● Required action: All the lines below should appear again unchanged, though their pictures should not.
● ● ●
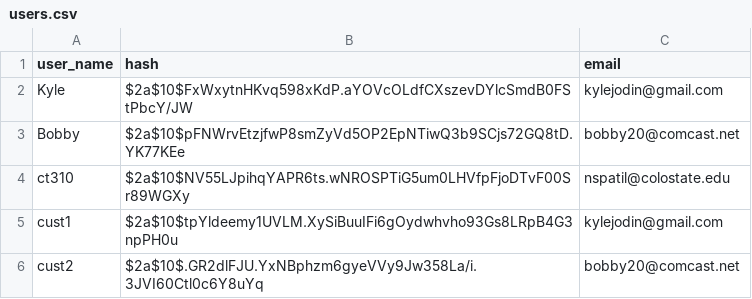
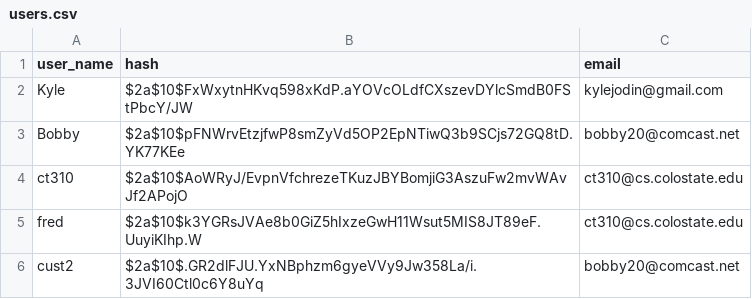
Before and after one commit to kjo124/Project-2, a CSV file: databases/users.csv, drawn as a sheet.

```diff
--- a/databases/users.csv
+++ b/databases/users.csv
@@ -3,4 +3,4 @@ Kyle,$2a$10$FxWxytnHKvq598xKdP.aYOVcOLdfCXszevDYlcSmdB0FStPbcY/JW,kylejodin@gmai
 Bobby,$2a$10$pFNWrvEtzjfwP8smZyVd5OP2EpNTiwQ3b9SCjs72GQ8tD.YK77KEe,bobby20@comcast.net
-ct310,$2a$10$NV55LJpihqYAPR6ts.wNROSPTiG5um0LHVfpFjoDTvF00Sr89WGXy,nspatil@colostate.edu
-cust1,$2a$10$tpYldeemy1UVLM.XySiBuuIFi6gOydwhvho93Gs8LRpB4G3npPH0u,kylejodin@gmail.com
+ct310,$2a$10$AoWRyJ/EvpnVfchrezeTKuzJBYBomjiG3AszuFw2mvWAvJf2APojO,ct310@cs.colostate.edu
+fred,$2a$10$k3YGRsJVAe8b0GiZ5hIxzeGwH11Wsut5MIS8JT89eF.UuyiKIhp.W,ct310@cs.colostate.edu
 cust2,$2a$10$.GR2dlFJU.YxNBphzm6gyeVVy9Jw358La/i.3JVI60Ctl0c6Y8uYq,bobby20@comcast.net
```
Also changed, not shown: 3 other files.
● ● ●
● Response:
Before and after one commit to kjo124/Project-2, a CSV file: databases/users.csv, drawn as a sheet.

```diff
--- a/databases/users.csv
+++ b/databases/users.csv
@@ -3,4 +3,4 @@ Kyle,$2a$10$FxWxytnHKvq598xKdP.aYOVcOLdfCXszevDYlcSmdB0FStPbcY/JW,kylejodin@gmai
 Bobby,$2a$10$pFNWrvEtzjfwP8smZyVd5OP2EpNTiwQ3b9SCjs72GQ8tD.YK77KEe,bobby20@comcast.net
-ct310,$2a$10$NV55LJpihqYAPR6ts.wNROSPTiG5um0LHVfpFjoDTvF00Sr89WGXy,nspatil@colostate.edu
-cust1,$2a$10$tpYldeemy1UVLM.XySiBuuIFi6gOydwhvho93Gs8LRpB4G3npPH0u,kylejodin@gmail.com
+ct310,$2a$10$AoWRyJ/EvpnVfchrezeTKuzJBYBomjiG3AszuFw2mvWAvJf2APojO,ct310@cs.colostate.edu
+fred,$2a$10$k3YGRsJVAe8b0GiZ5hIxzeGwH11Wsut5MIS8JT89eF.UuyiKIhp.W,ct310@cs.colostate.edu
 cust2,$2a$10$.GR2dlFJU.YxNBphzm6gyeVVy9Jw358La/i.3JVI60Ctl0c6Y8uYq,bobby20@comcast.net
```
Also changed, not shown: 3 other files.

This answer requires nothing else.